By making team habits explicit, we have a chance to examine the status quo—and change it to make it better.
"When you make the 'obvious' explicit, you realize that it wasn't that obvious," argues Charlie. "It was obvious to you, but it wasn't obvious to someone else."
He knows that some will argue that an approach like this won't scale. You can't create buy-in, belonging, and rapport across even dozens of team members. But, he counters, "I'm not talking about it scaling. I'm talking about this being between four to eight people that you spend most of your work days with."
Charlie realized that the questions being asked in the business and leadership aisle of any books are the same questions being asked in the relationships aisle: "Are they the one? How do we have more positive experiences with each other? How do we not fight as much? How do we share a plan about where we're going? How do we build resources?"
"Same questions," he tells me, "it's fundamentally about relationships. So because it's fundamentally about relationships, any work that you do to improve the relationships [you have] with your teammates will not go in vain."
Building the "bedrock of belonging and rapport and trust" is what enables any team to perform at their best. "You can continually raise the bar that you all want to raise together." But, at the end of the day, it's not even about performance. It's about showing up to work and feeling "seen and valued as a human" and showing others that they're seen and valued as humans as well.
"To open a door that has been kept closed is an important act," writes Ursula K. Le Guin.
Improving team habits opens a door. It invites people in. It acknowledges, appreciates, and even empowers people.
Improving team habits will probably improve team performance. But even if it doesn't, we get the benefit of seeing ourselves and others as human beings.
Between a strong sense of justice, tendency toward literal interpretation, and challenges with interpreting social norms, autistic people often have a great affection for clear-cut rules.

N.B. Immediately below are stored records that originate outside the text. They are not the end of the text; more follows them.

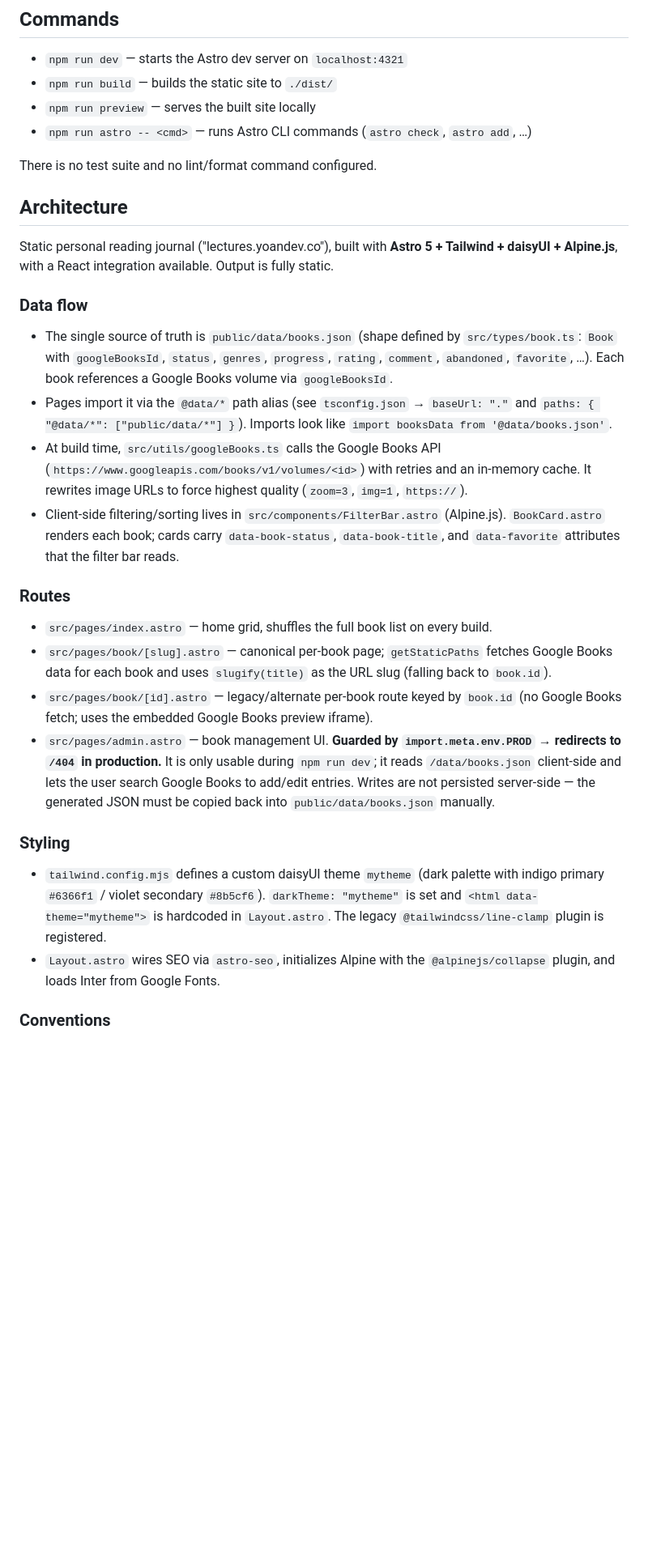
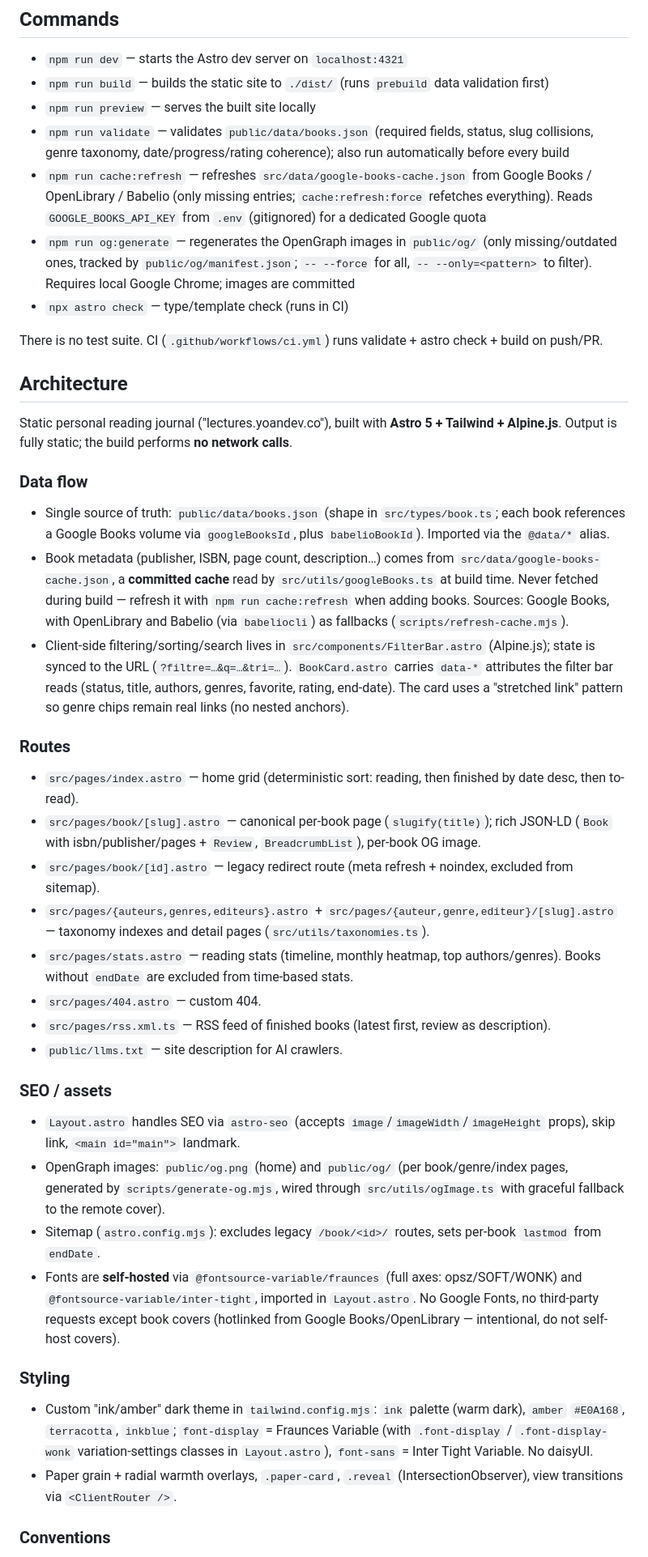
Before and after one commit to yoanbernabeu/lectures, a Markdown page: CLAUDE.md, the part around one of its changes. Shown at 81% size. Rendered like a GitHub page; blank space fills up the shorter version.

Commit message:
📝 Mettre à jour CLAUDE.md (architecture et workflows actuels)
Co-Authored-By: Claude Fable 5 <noreply@anthropic.com>

```diff
--- a/CLAUDE.md
+++ b/CLAUDE.md
@@ -5,34 +5,47 @@ This file provides guidance to Claude Code (claude.ai/code) when working with co
 ## Commands
 
 - `npm run dev` — starts the Astro dev server on `localhost:4321`
-- `npm run build` — builds the static site to `./dist/`
+- `npm run build` — builds the static site to `./dist/` (runs `prebuild` data validation first)
 - `npm run preview` — serves the built site locally
-- `npm run astro -- <cmd>` — runs Astro CLI commands (`astro check`, `astro add`, …)
+- `npm run validate` — validates `public/data/books.json` (required fields, status, slug collisions, genre taxonomy, date/progress/rating coherence); also run automatically before every build
+- `npm run cache:refresh` — refreshes `src/data/google-books-cache.json` from Google Books / OpenLibrary / Babelio (only missing entries; `cache:refresh:force` refetches everything). Reads `GOOGLE_BOOKS_API_KEY` from `.env` (gitignored) for a dedicated Google quota
+- `npm run og:generate` — regenerates the OpenGraph images in `public/og/` (only missing/outdated ones, tracked by `public/og/manifest.json`; `-- --force` for all, `-- --only=<pattern>` to filter). Requires local Google Chrome; images are committed
+- `npx astro check` — type/template check (runs in CI)
 
-There is no test suite and no lint/format command configured.
+There is no test suite. CI (`.github/workflows/ci.yml`) runs validate + astro check + build on push/PR.
 
 ## Architecture
 
-Static personal reading journal ("lectures.yoandev.co"), built with **Astro 5 + Tailwind + daisyUI + Alpine.js**, with a React integration available. Output is fully static.
+Static personal reading journal ("lectures.yoandev.co"), built with **Astro 5 + Tailwind + Alpine.js**. Output is fully static; the build performs **no network calls**.
 
 ### Data flow
 
-- The single source of truth is `public/data/books.json` (shape defined by `src/types/book.ts`: `Book` with `googleBooksId`, `status`, `genres`, `progress`, `rating`, `comment`, `abandoned`, `favorite`, …). Each book references a Google Books volume via `googleBooksId`.
-- Pages import it via the `@data/*` path alias (see `tsconfig.json` → `baseUrl: "."` and `paths: { "@data/*": ["public/data/*"] }`). Imports look like `import booksData from '@data/books.json'`.
-- At build time, `src/utils/googleBooks.ts` calls the Google Books API (`https://www.googleapis.com/books/v1/volumes/<id>`) with retries and an in-memory cache. It rewrites image URLs to force highest quality (`zoom=3`, `img=1`, `https://`).
-- Client-side filtering/sorting lives in `src/components/FilterBar.astro` (Alpine.js). `BookCard.astro` renders each book; cards carry `data-book-status`, `data-book-title`, and `data-favorite` attributes that the filter bar reads.
+- Single source of truth: `public/data/books.json` (shape in `src/types/book.ts`; each book references a Google Books volume via `googleBooksId`, plus `babelioBookId`). Imported via the `@data/*` alias.
+- Book metadata (publisher, ISBN, page count, description…) comes from `src/data/google-books-cache.json`, a **committed cache** read by `src/utils/googleBooks.ts` at build time. Never fetched during build — refresh it with `npm run cache:refresh` when adding books. Sources: Google Books, with OpenLibrary and Babelio (via `babeliocli`) as fallbacks (`scripts/refresh-cache.mjs`).
+- Client-side filtering/sorting/search lives in `src/components/FilterBar.astro` (Alpine.js); state is synced to the URL (`?filtre=…&q=…&tri=…`). `BookCard.astro` carries `data-*` attributes the filter bar reads (status, title, authors, genres, favorite, rating, end-date). The card uses a "stretched link" pattern so genre chips remain real links (no nested anchors).
 
 ### Routes
 
-- `src/pages/index.astro` — home grid, shuffles the full book list on every build.
-- `src/pages/book/[slug].astro` — canonical per-book page; `getStaticPaths` fetches Google Books data for each book and uses `slugify(title)` as the URL slug (falling back to `book.id`).
-- `src/pages/book/[id].astro` — legacy/alternate per-book route keyed by `book.id` (no Google Books fetch; uses the embedded Google Books preview iframe).
-- `src/pages/admin.astro` — book management UI. **Guarded by `import.meta.env.PROD` → redirects to `/404` in production.** It is only usable during `npm run dev`; it reads `/data/books.json` client-side and lets the user search Google Books to add/edit entries. Writes are not persisted server-side — the generated JSON must be copied back into `public/data/books.json` manually.
+- `src/pages/index.astro` — home grid (deterministic sort: reading, then finished by date desc, then to-read).
+- `src/pages/book/[slug].astro` — canonical per-book page (`slugify(title)`); rich JSON-LD (`Book` with isbn/publisher/pages + `Review`, `BreadcrumbList`), per-book OG image.
+- `src/pages/book/[id].astro` — legacy redirect route (meta refresh + noindex, excluded from sitemap).
+- `src/pages/{auteurs,genres,editeurs}.astro` + `src/pages/{auteur,genre,editeur}/[slug].astro` — taxonomy indexes and detail pages (`src/utils/taxonomies.ts`).
+- `src/pages/stats.astro` — reading stats (timeline, monthly heatmap, top authors/genres). Books without `endDate` are excluded from time-based stats.
+- `src/pages/404.astro` — custom 404.
+- `src/pages/rss.xml.ts` — RSS feed of finished books (latest first, review as description).
+- `public/llms.txt` — site description for AI crawlers.
+
+### SEO / assets
+
+- `Layout.astro` handles SEO via `astro-seo` (accepts `image`/`imageWidth`/`imageHeight` props), skip link, `<main id="main">` landmark.
+- OpenGraph images: `public/og.png` (home) and `public/og/` (per book/genre/index pages, generated by `scripts/generate-og.mjs`, wired through `src/utils/ogImage.ts` with graceful fallback to the remote cover).
+- Sitemap (`astro.config.mjs`): excludes legacy `/book/<id>/` routes, sets per-book `lastmod` from `endDate`.
+- Fonts are **self-hosted** via `@fontsource-variable/fraunces` (full axes: opsz/SOFT/WONK) and `@fontsource-variable/inter-tight`, imported in `Layout.astro`. No Google Fonts, no third-party requests except book covers (hotlinked from Google Books/OpenLibrary — intentional, do not self-host covers).
 
 ### Styling
 
-- `tailwind.config.mjs` defines a custom daisyUI theme `mytheme` (dark palette with indigo primary `#6366f1` / violet secondary `#8b5cf6`). `darkTheme: "mytheme"` is set and `<html data-theme="mytheme">` is hardcoded in `Layout.astro`. The legacy `@tailwindcss/line-clamp` plugin is registered.
-- `Layout.astro` wires SEO via `astro-seo`, initializes Alpine with the `@alpinejs/collapse` plugin, and loads Inter from Google Fonts.
+- Custom "ink/amber" dark theme in `tailwind.config.mjs`: `ink` palette (warm dark), `amber` `#E0A168`, `terracotta`, `inkblue`; `font-display` = Fraunces Variable (with `.font-display` / `.font-display-wonk` variation-settings classes in `Layout.astro`), `font-sans` = Inter Tight Variable. No daisyUI.
+- Paper grain + radial warmth overlays, `.paper-card`, `.reveal` (IntersectionObserver), view transitions via `<ClientRouter />`.
 
 ### Conventions
 
```
Also changed, not shown: other parts of CLAUDE.md (+3 -1 lines).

Don't worry: I know this isn't ideal. I now work really hard to always have some food on hand that I am willing to eat no matter what. And yes, strong food preferences and food rules are common among autistic people, too.